§ Assignment:
Keep the images out while you set down the data exactly.

Dataset excerpts:
Start of Block

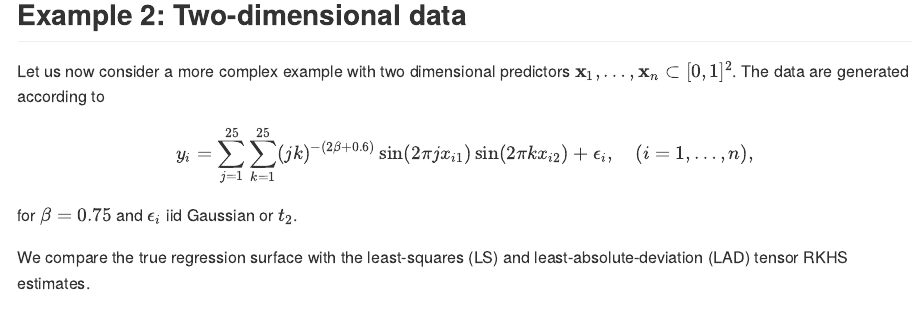
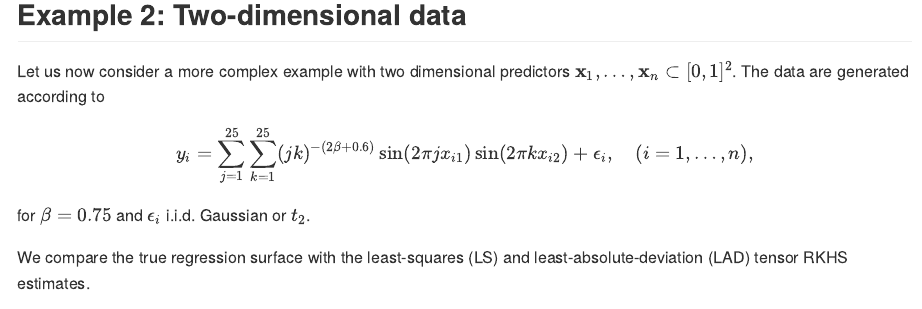
Before and after one commit to ioanniskalogridis/Generalized-nonparametric-regression-in-RKHS, an R Markdown document (README.Rmd): the page in a window 1100 px wide, from 4170 px down. Rendered offline with R 4.5, knitr and Pandoc, with nearby package versions; some code elsewhere in the file could not run offline.

Commit message:
Update README.Rmd

```diff
--- a/README.Rmd
+++ b/README.Rmd
@@ -160,7 +160,7 @@ Let us now consider a more complex example with two dimensional predictors $\mat
 $$
 y_i = \sum_{j=1}^{25} \sum_{k=1}^{25} (j k)^{-(2 \beta + 0.6)} \sin(2 \pi j  x_{i1}) \sin(2 \pi k x_{i2}) + \epsilon_i, \quad (i=1, \ldots, n),
 $$
-for $\beta = 0.75$ and $\epsilon_i$ iid Gaussian or $t_2$.
+for $\beta = 0.75$ and $\epsilon_i$ i.i.d. Gaussian or $t_2$.
 
 We compare the true regression surface with the least-squares (LS) and least-absolute-deviation (LAD) tensor RKHS estimates.
 
```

End of Block

§ Answer section:
Before and after one commit to ioanniskalogridis/Generalized-nonparametric-regression-in-RKHS, an R Markdown document (README.Rmd): the page in a window 1100 px wide, from 4170 px down. Rendered offline with R 4.5, knitr and Pandoc, with nearby package versions; some code elsewhere in the file could not run offline.

Commit message:
Update README.Rmd

```diff
--- a/README.Rmd
+++ b/README.Rmd
@@ -160,7 +160,7 @@ Let us now consider a more complex example with two dimensional predictors $\mat
 $$
 y_i = \sum_{j=1}^{25} \sum_{k=1}^{25} (j k)^{-(2 \beta + 0.6)} \sin(2 \pi j  x_{i1}) \sin(2 \pi k x_{i2}) + \epsilon_i, \quad (i=1, \ldots, n),
 $$
-for $\beta = 0.75$ and $\epsilon_i$ iid Gaussian or $t_2$.
+for $\beta = 0.75$ and $\epsilon_i$ i.i.d. Gaussian or $t_2$.
 
 We compare the true regression surface with the least-squares (LS) and least-absolute-deviation (LAD) tensor RKHS estimates.
 
```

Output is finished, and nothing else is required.